A requirements taxonomy

There is a lively debate going on right now in the requirements engineering yahoo group on what THE requirements taxonomy should be.
  • What is the difference between functional and business requirements
  • How can you have 'optonal requirements'
  • Where does solution agnostic requirement spec end and design begin
  • What do we mean by 'business'
  • Hell, what do we mean by 'analysis'
Al good questions.

Donald Firesmith dropped this classification model into the discussion today. It looks like this;
There is another definition of operational requirements:


1) Operational requirements are systems requirements that specify how the system must operate


2) Maintenance requirements (not maintainability requirements) that specify how a system (not just software) must be maintained (e.g., replacement of parts)


3) Sustainment requirements that specify how a system must be sustained (e.g., supplied with fuel)

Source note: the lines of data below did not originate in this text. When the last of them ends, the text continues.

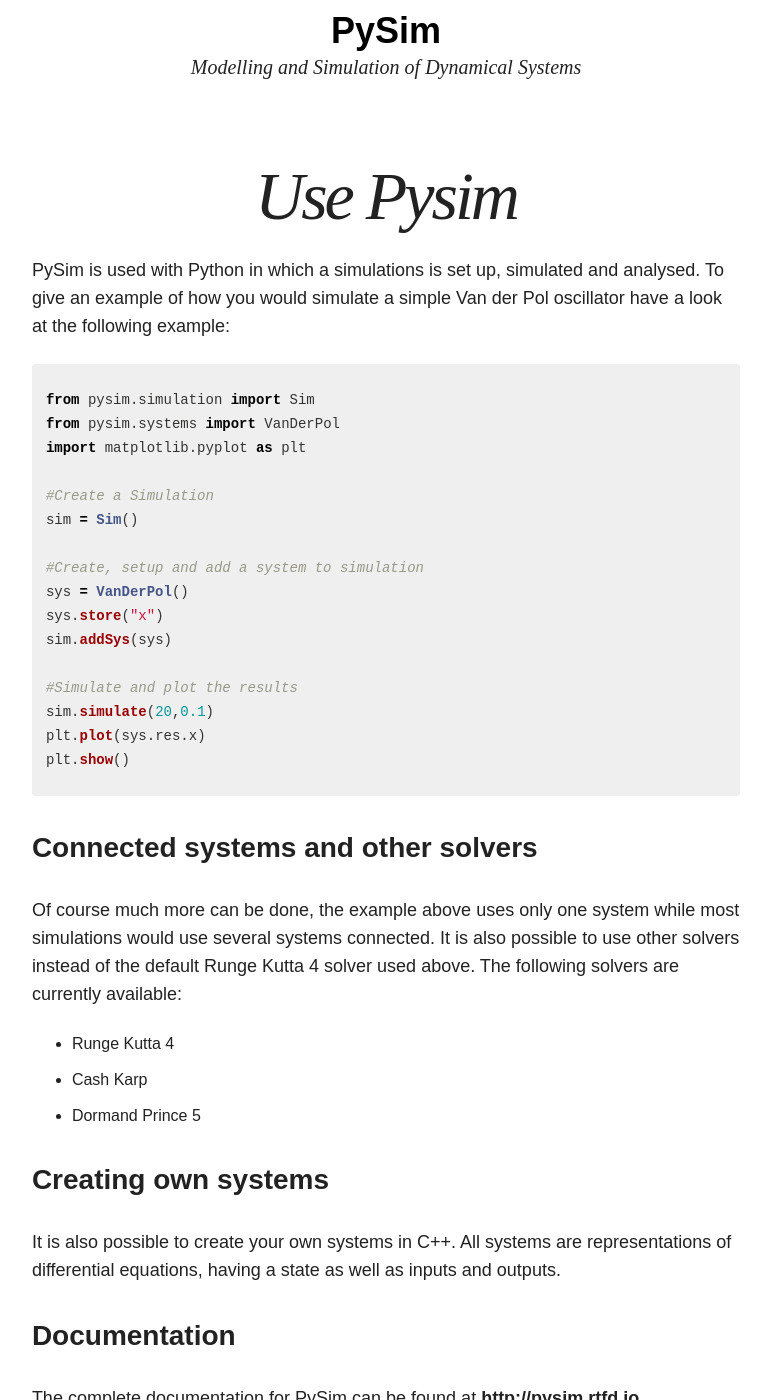
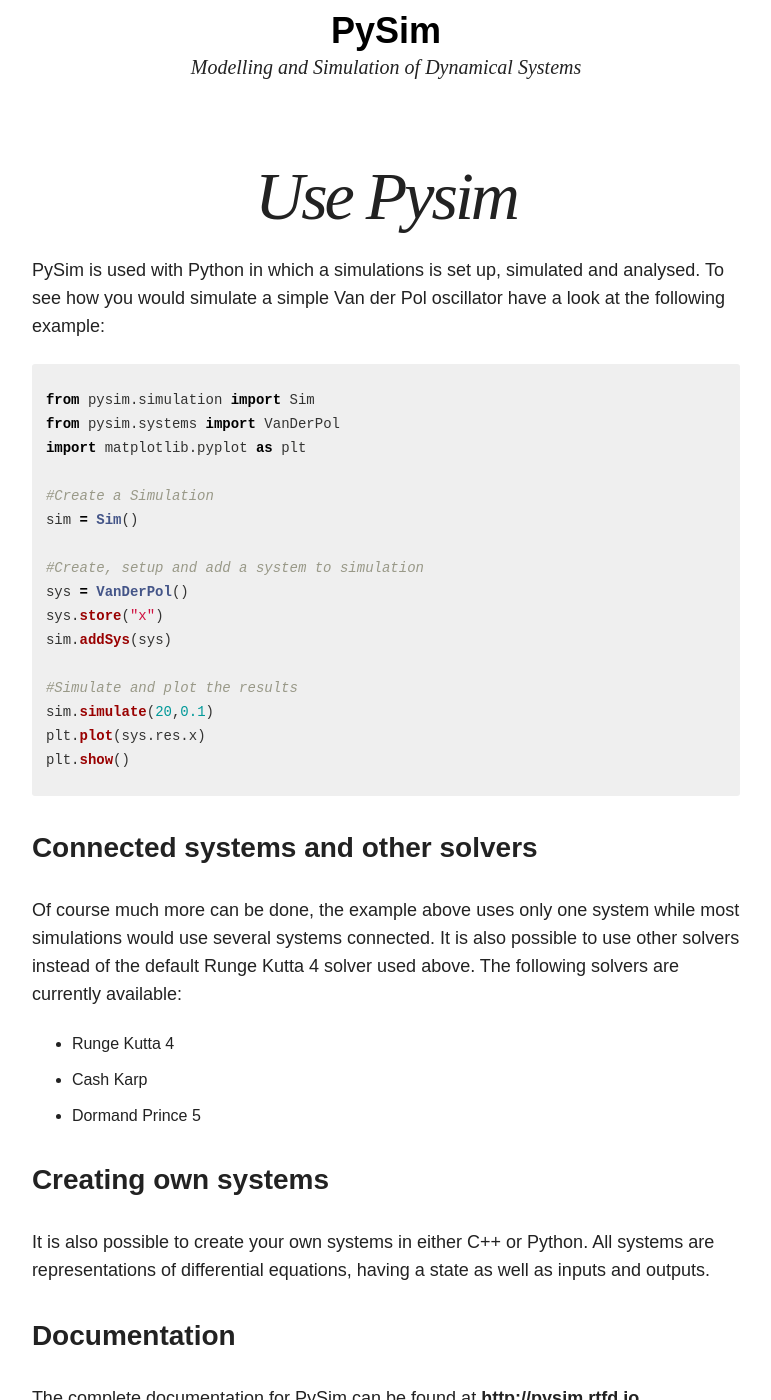
Before and after one commit to aldebjer/pysim, a Jekyll site: the page built from use/index.md, in a window 1280 px wide and 1400 px high, scrolled down 316 px. Shown: the whole window, without its empty margins (254-1025 px from the left). Built offline with Jekyll 4.4.1, drawn with Linux system fonts in a browser that asks for light colours; nearby versions of some CDN libraries.

Commit message:
now possible to use python systems

```diff
--- a/use/index.md
+++ b/use/index.md
@@ -4,8 +4,8 @@ title: Use Pysim
 excerpt: "Pysim can be used with existing systems, or to model new systems"
 modified: 2016-06-06T12:23:00.0-01:00
 ---
-PySim is used with Python in which a simulations is set up, simulated and analysed. To give an example
-of how you would simulate a simple Van der Pol oscillator have a look at the following example:
+PySim is used with Python in which a simulations is set up, simulated and analysed. To see
+how you would simulate a simple Van der Pol oscillator have a look at the following example:
 
 {% highlight python %}
 from pysim.simulation import Sim
@@ -36,7 +36,7 @@ solver used above. The following solvers are currently available:
 * Dormand Prince 5
 
 ### Creating own systems
-It is also possible to create your own systems in C++. All systems are representations of
+It is also possible to create your own systems in either C++ or Python. All systems are representations of
 differential equations, having a state as well as inputs and outputs.
 
 ### Documentation
```
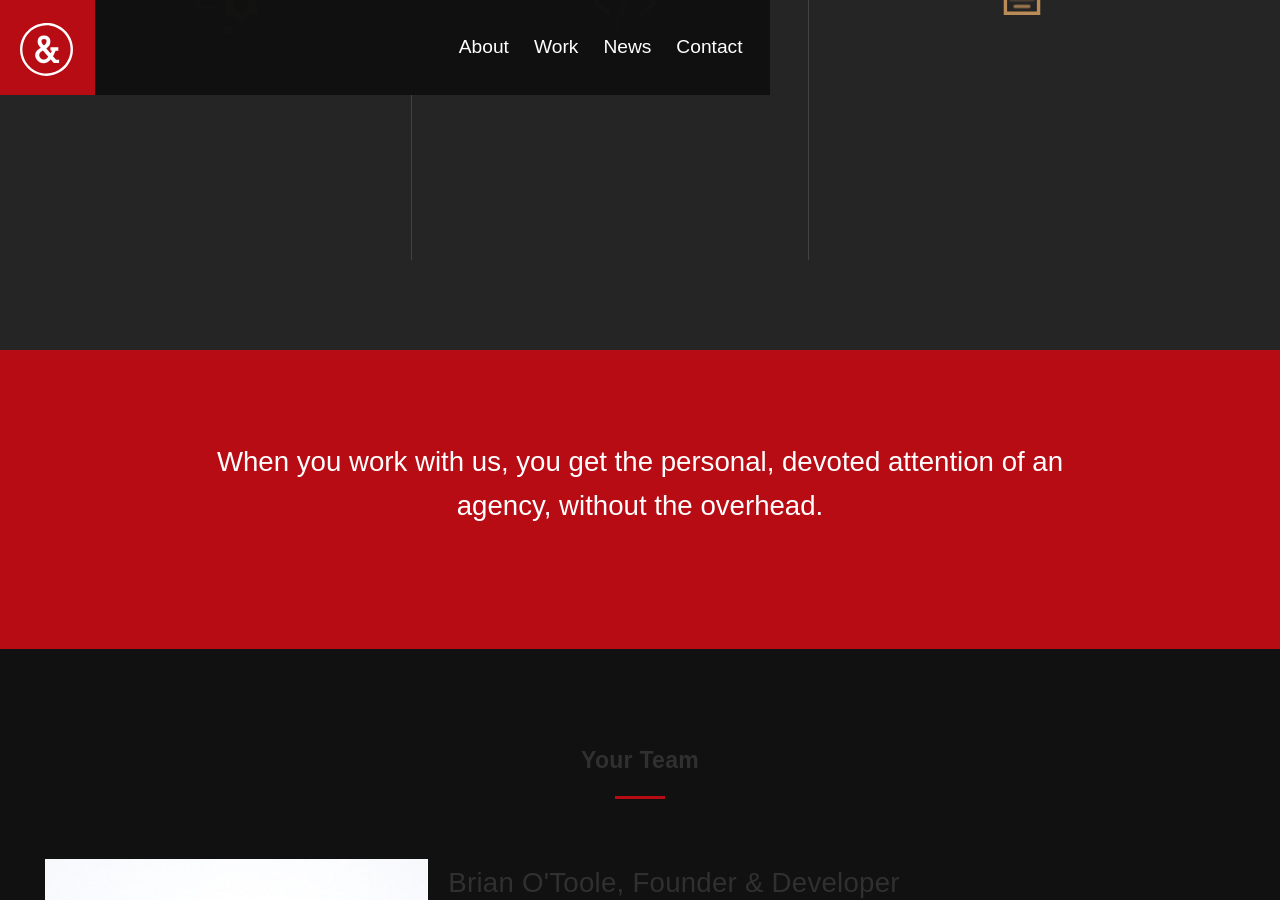
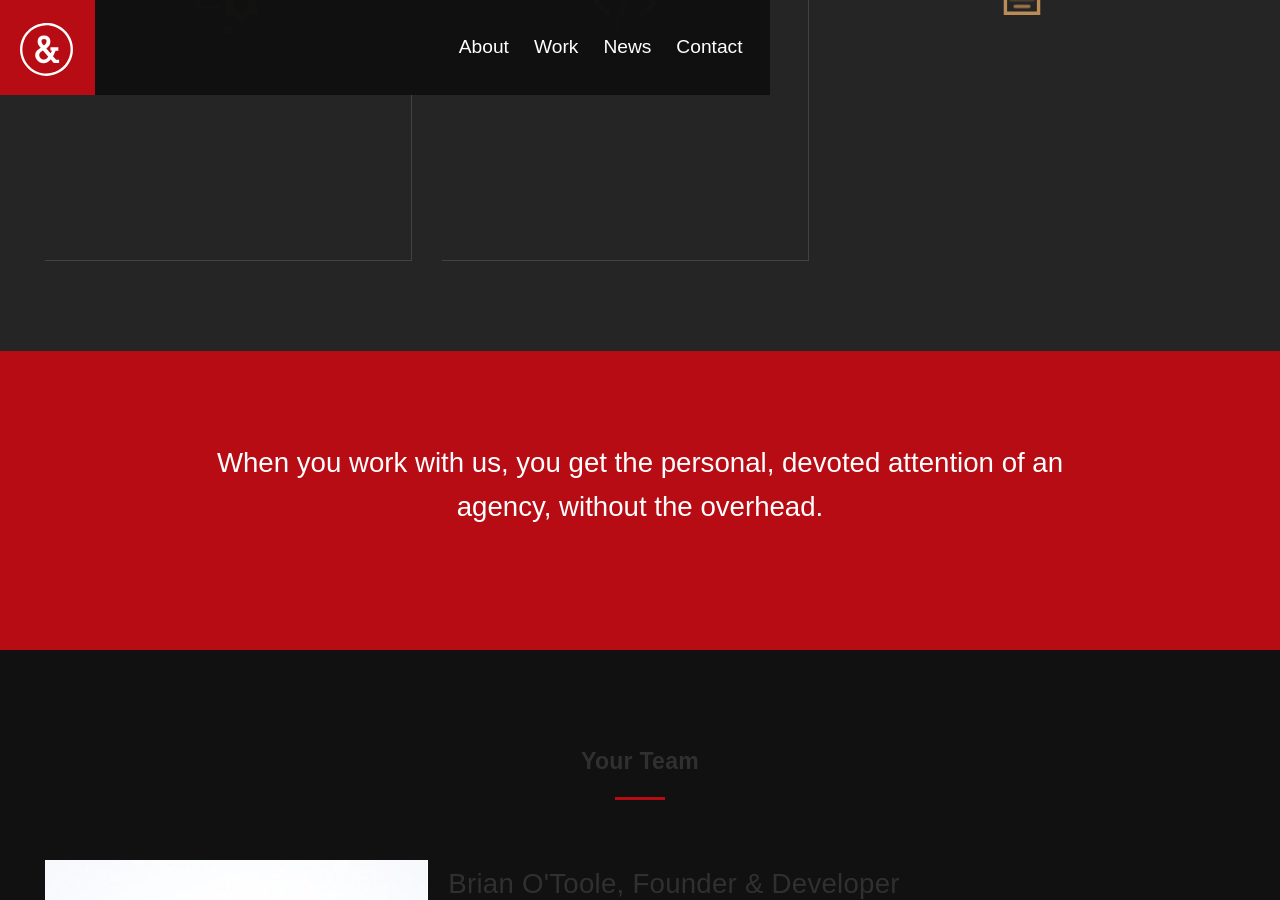
Before and after one commit to brianotoole/brickandmonitor, a Jekyll site: the page built from about.html, in a window 1280 px wide and 900 px high, scrolled down 1285 px. Built offline with Jekyll 4.4.1, drawn with Linux system fonts in a browser that asks for light colours; nearby versions of some CDN libraries; some web fonts are replaced; a script that is not in the unit is left out.

Commit message:
update footer & hero mobiles

```diff
--- a/assets/css/app.css
+++ b/assets/css/app.css
@@ -1288,15 +1288,15 @@
 
 .hero__bg {
   visibility: hidden;
+  transform-origin: 0 100%;
   position: absolute;
   top: 0;
   left: 0;
   width: 100%;
   height: 100%;
   background-repeat: no-repeat;
-  background-position: center top;
+  background-position: 88% 55px;
   background-size: cover;
-  transform-origin: 0 100%;
   /*&:before {
     content: "";
     position: absolute;
@@ -1307,6 +1307,9 @@
     display: block;
     background-color: rgba($color-black, 0.8);
   }*/ }
+  @media (min-width: 800px) {
+    .hero__bg {
+      background-position: center top; } }
   .hero__bg--home {
     background-color: #111;
     background-image: url("/assets/images/bg-hero-space.jpg"); }
@@ -1317,7 +1320,10 @@
       height: 100%;
       top: 0;
       left: 0;
-      background: rgba(184, 12, 21, 0.1); }
+      background: rgba(17, 17, 17, 0.5); }
+      @media (min-width: 800px) {
+        .hero__bg--home:before {
+          background: rgba(184, 12, 21, 0.1); } }
 
 .hero__content {
   position: relative;
@@ -1566,13 +1572,17 @@
   letter-spacing: 5px; }
 
 .footer__bottom {
-  -ms-flex-pack: justify;
-      justify-content: space-between;
+  -ms-flex-pack: center;
+      justify-content: center;
   padding-top: 3.75rem;
   padding-bottom: 1.875rem;
   border-top: 1px solid rgba(255, 255, 255, 0.15);
   color: rgba(255, 255, 255, 0.5);
   font-size: 0.875rem; }
+  @media (min-width: 800px) {
+    .footer__bottom {
+      -ms-flex-pack: justify;
+          justify-content: space-between; } }
 
 .footer__bottom-links,
 .footer__bottom-copy {
@@ -2222,14 +2232,15 @@
       flex: 1 0 100%;
   margin: 0.9375rem;
   text-align: center;
-  border-right: 1px solid #424242; }
+  border-bottom: 1px solid #424242; }
   .service:last-child {
-    border-right: 0; }
+    border: 0; }
   @media (min-width: 800px) {
     .service {
       -ms-flex: 1;
           flex: 1;
-      text-align: left; } }
+      text-align: left;
+      border-right: 1px solid #424242; } }
 
 .service__number {
   position: absolute;
--- a/src/styles/components/_service.scss
+++ b/src/styles/components/_service.scss
@@ -12,13 +12,14 @@
   flex: 1 0 100%;
   margin: rem(15);
   text-align: center;
-  border-right: 1px solid $color-grey-light;
+  border-bottom: 1px solid $color-grey-light;
   &:last-child() {
-    border-right: 0;
+    border: 0;
   }
   @media (min-width: $bp-md) {
     flex: 1;
     text-align: left;
+    border-right: 1px solid $color-grey-light;
   }
 }
 
--- a/src/styles/layouts/_footer.scss
+++ b/src/styles/layouts/_footer.scss
@@ -29,12 +29,15 @@
   letter-spacing: 5px;
 }
 .footer__bottom {
-  justify-content: space-between;
+  justify-content: center;
   padding-top: rem(60);
   padding-bottom: rem(30);
   border-top: 1px solid rgba($color-white, 0.15);
   color: rgba($color-white, 0.5);
   font-size: rem(14);
+  @include bp_md() {
+    justify-content: space-between;
+  }
 }
 .footer__bottom-links,
 .footer__bottom-copy {
```
Also changed, not shown: src/styles/layouts/_hero.scss (+9 -3 lines).
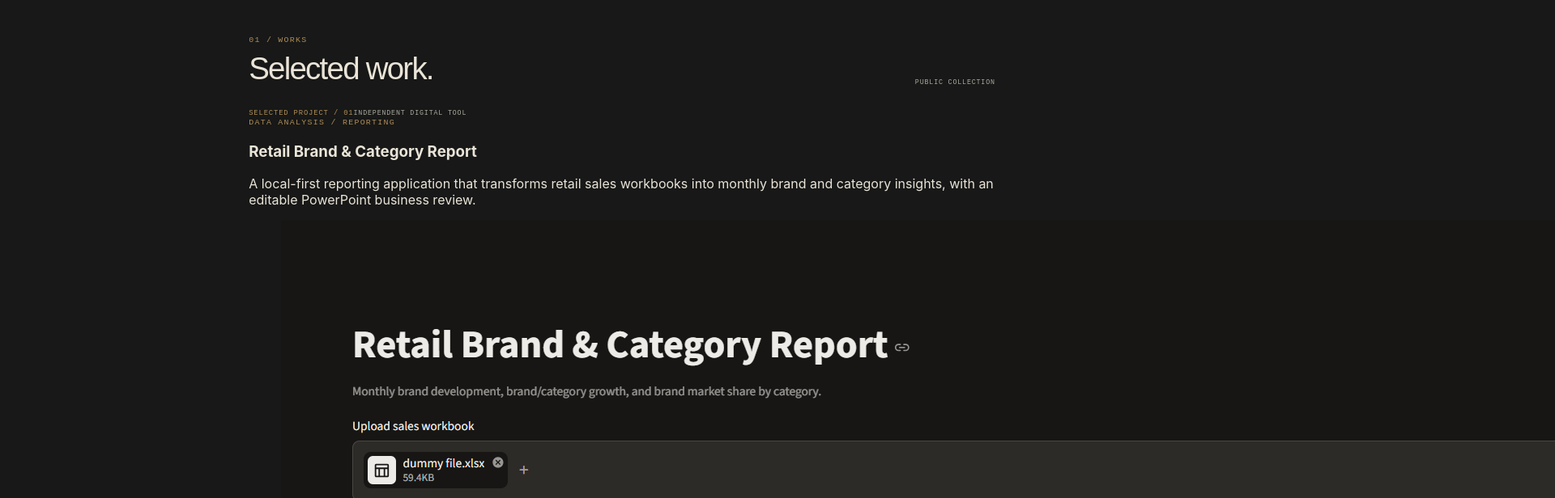
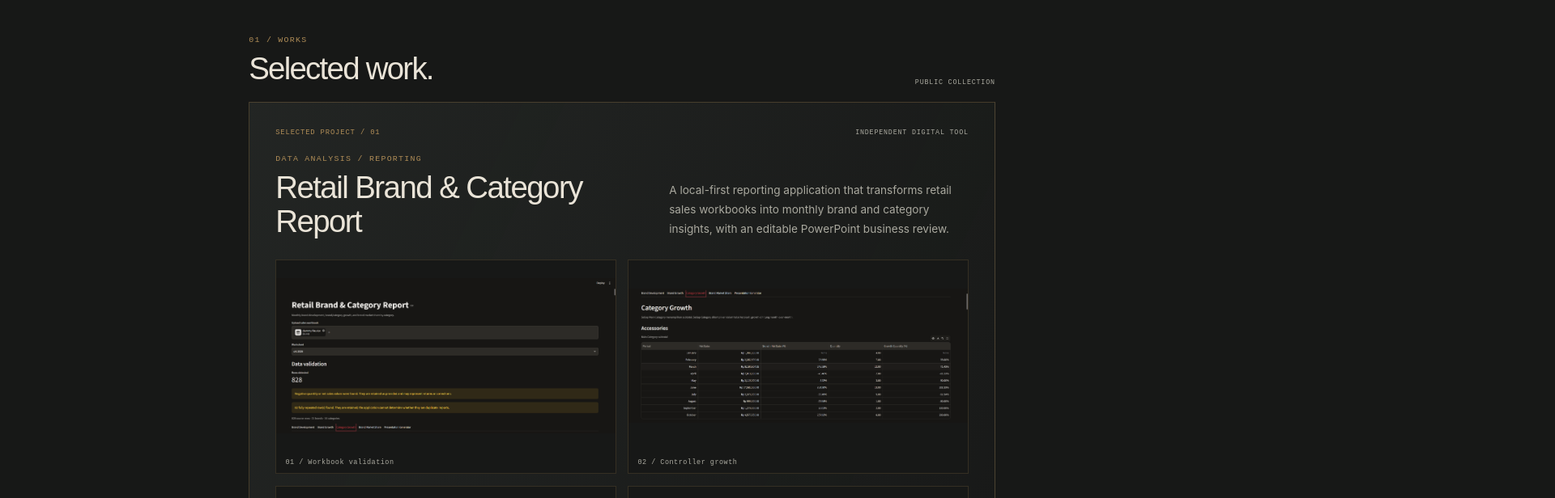
Before and after one commit to imandodo01/clementine-work, a React (Vite) app: page / in a window 1280 px wide. Shown: the part 820-1436 px from the top of the page at 81% size, 1920 px wide, since content can reach past the window. Built offline with nearby package versions, Linux system fonts and the light colour scheme.

Commit message:
style: add featured retail report gallery

```diff
--- a/src/App.module.css
+++ b/src/App.module.css
@@ -153,3 +153,16 @@
   .sectionHeading { align-items: start; flex-direction: column; }
 }
 @media (prefers-reduced-motion: reduce) { .sidebar { transition: none; } }
+
+
+.featuredWork { padding: clamp(1rem, 2.5vw, 2rem); border: 1px solid rgb(176 141 87 / 30%); background: linear-gradient(115deg, rgb(36 39 37 / 88%), rgb(23 24 23 / 78%)); }
+.featuredWorkHeader, .featuredWorkFooter { display: flex; justify-content: space-between; flex-wrap: wrap; gap: .7rem 1rem; color: var(--color-muted); font: .52rem var(--font-mono); letter-spacing: .09em; }
+.featuredWorkIntro { display: grid; grid-template-columns: minmax(0, 1fr) minmax(15rem, .8fr); gap: 1.5rem; align-items: end; margin: 1.4rem 0 1.6rem; }
+.featuredWorkIntro h3 { margin: .55rem 0 0; font: 500 clamp(1.55rem, 3vw, 2.45rem)/1.1 var(--font-heading); letter-spacing: -.04em; }
+.featuredWorkIntro > p { margin: 0; color: var(--color-muted); font-size: .85rem; line-height: 1.75; }
+.featuredWorkGallery { display: grid; grid-template-columns: repeat(2, minmax(0, 1fr)); gap: .9rem; }
+.featuredWorkGallery figure { min-width: 0; margin: 0; border: 1px solid rgb(176 141 87 / 20%); background: #171817; }
+.featuredWorkGallery img { display: block; width: 100%; aspect-ratio: 16 / 9; object-fit: contain; }
+.featuredWorkGallery figcaption { padding: .55rem .7rem; color: var(--color-muted); font: .53rem var(--font-mono); letter-spacing: .06em; }
+.featuredWorkFooter { margin-top: 1.1rem; padding-top: 1rem; border-top: var(--border-subtle); }
+@media (max-width: 680px) { .featuredWorkIntro, .featuredWorkGallery { grid-template-columns: 1fr; } }
```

4) Retirement requirements that specify how a system must be retired from service (e.g., disposal of hazardous materials).

It's a nice alternative to the way many of us think about requirements.

As an aside, I have been reflecting on the differences in types of requirements statements recently. In particular I have been sitting in review meetings discussing User Stories where I note two characteristics.

User stories are stuctured to be focused on capabilities, with an orientation to particular user types. This means that they can be quickly assessed to determine whether they are solution agnostic or assuming particular solution contexts. Also - since you are responding to a tangible emerging system there are often opportunities to go straight to a solution option.
An example: -As a customer-I want to be able to open up a search result and see more product details-so that...

This example may be a bit vagiue for you, but the people in the room know exactly what this means for an implementation.